Pharmacokinetics of Cannabidiol in Sprague-Dawley Rats After Oral and Pulmonary Administration

Cannabis Cannabinoid Res. 2023 Apr;8(2):360-373. doi: 10.1089/can.2022.0121. Epub 2022 Oct 26.


Introduction: Cannabidiol (CBD) is primarily consumed through ingestion and inhalation. Little is known about how CBD pharmacokinetics differ between routes of administration, and duration of pulmonary exposure. Methods: Pharmacokinetics, brain distribution, and urinary elimination of CBD and its major metabolites (6-hydroxy-cannabidiol [6-OH-CBD], 7-hydroxy-cannabidiol [7-OH-CBD], 7-carboxy-cannabidiol [7-COOH-CBD], and CBD-glucuronide) were evaluated in adult Sprague-Dawley rats following a single oral CBD ingestion (10 mg/kg in medium chain triglyceride oil; 24 male animals), and 1 or 14 days of repeated inhalation (0.9-13.9 mg/kg in propylene glycol [41%/59% by weight]; 5 male and 5 female animals per dose). Blood and brain tissue were collected at a single time point from each animal. Collection times were staggered from 5 min to 24 h postoral gavage or first (blood only) and final inhalation. Urine was collected 24 h postoral gavage or final inhalation. Samples were analyzed through liquid chromatography-mass spectrometry (LC-MS/MS). Results: CBD was more rapidly absorbed following inhalation than ingestion (Tmax=5 min and 2 h, respectively). Inhalation resulted in a dose-responsive increase in CBD Cmax and AUClast. CBD Cmax was 24-fold higher following the highest pulmonary dose (13.9 mg/kg) versus an oral dose of comparable concentration (10 mg/kg). Cmax and AUClast (0-16 h) trended higher following repeated exposure. Elimination was notably faster with repeated CBD inhalation (t1/2=5.3 and 2.4 h on days 1 and 14, respectively). While metabolites were detectable in plasma, AUClast (0-2 h) was at least 10- (7-OH-CBD, 7-COOH-CBD) to 100- (6-OH-CBD) fold lower than the parent compound. Metabolite concentration trended higher following repeated inhalation (6.7 mg/kg CBD); AUClast (0-16 h) was ∼1.8-, ∼1.4-, and ∼2.4-fold higher following 14 days of exposure for 6-OH-CBD, 7-OH-CBD, and 7-COOH-CBD, respectively. CBD was detectable in brain homogenate tissue 24-h after 14-day inhalation (>3.5 mg/kg deposited dose) or a single oral administration. CBD metabolites were only measurable in brain tissue following the highest inhaled dose (13.9 mg/kg CBD). CBD, but not metabolites, was detectable in urine for all dose groups following 2 weeks of CBD inhalation. Neither CBD nor metabolites were present in urine after oral administration. Conclusion: CBD pharmacokinetics differ across oral and pulmonary routes of administration and acute or repeated dosing.
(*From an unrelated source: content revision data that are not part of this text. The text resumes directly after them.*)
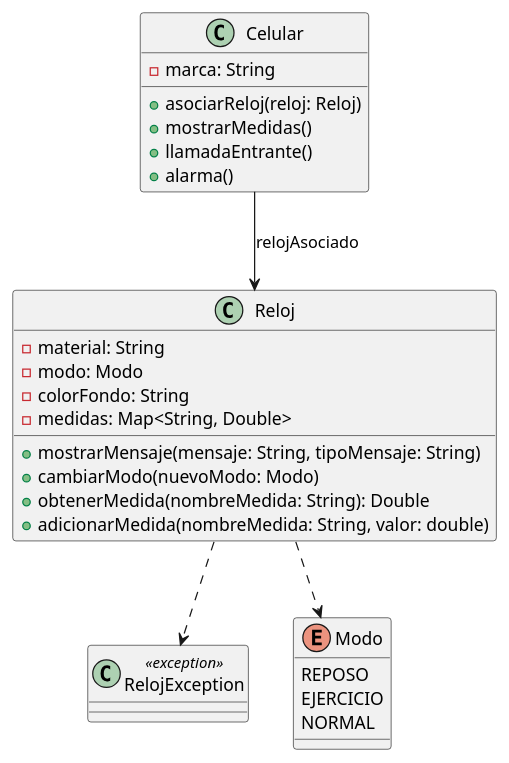
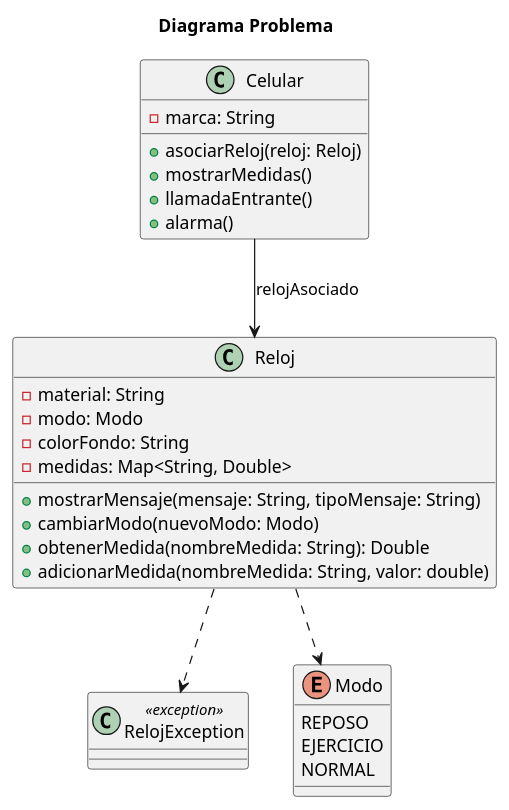
Before and after one commit to OverCV/PatronesSoftware: the diagram in state/problema.plantuml, drawn with PlantUML. The commit also changed 18 other files, not shown here.

```diff
--- a/state/problema.plantuml
+++ b/state/problema.plantuml
@@ -1,33 +1,36 @@
 @startuml
+
+title Diagrama Problema
+
 class Celular {
     -marca: String
     +asociarReloj(reloj: Reloj)
     +mostrarMedidas()
     +llamadaEntrante()
     +alarma()
 }
 
 class Reloj {
     -material: String
     -modo: Modo
     -colorFondo: String
     -medidas: Map<String, Double>
     +mostrarMensaje(mensaje: String, tipoMensaje: String)
     +cambiarModo(nuevoModo: Modo)
     +obtenerMedida(nombreMedida: String): Double
     +adicionarMedida(nombreMedida: String, valor: double)
 }
 
 class RelojException <<exception>> {
 }
 
 enum Modo {
     REPOSO
     EJERCICIO
     NORMAL
 }
 
 Celular --> Reloj : relojAsociado
 Reloj ..> RelojException
 Reloj ..> Modo
 @enduml
```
Keywords: cannabidiol; inhalation; oral gavage; pharmacokinetics; propylene glycol; rat.

Publication types

  • Research Support, Non-U.S. Gov't

MeSH terms

  • Administration, Inhalation
  • Administration, Oral
  • Animals
  • Cannabidiol* / administration & dosage
  • Cannabidiol* / pharmacokinetics
  • Chromatography, Liquid
  • Female
  • Male
  • Rats
  • Rats, Sprague-Dawley
  • Tandem Mass Spectrometry


  • Cannabidiol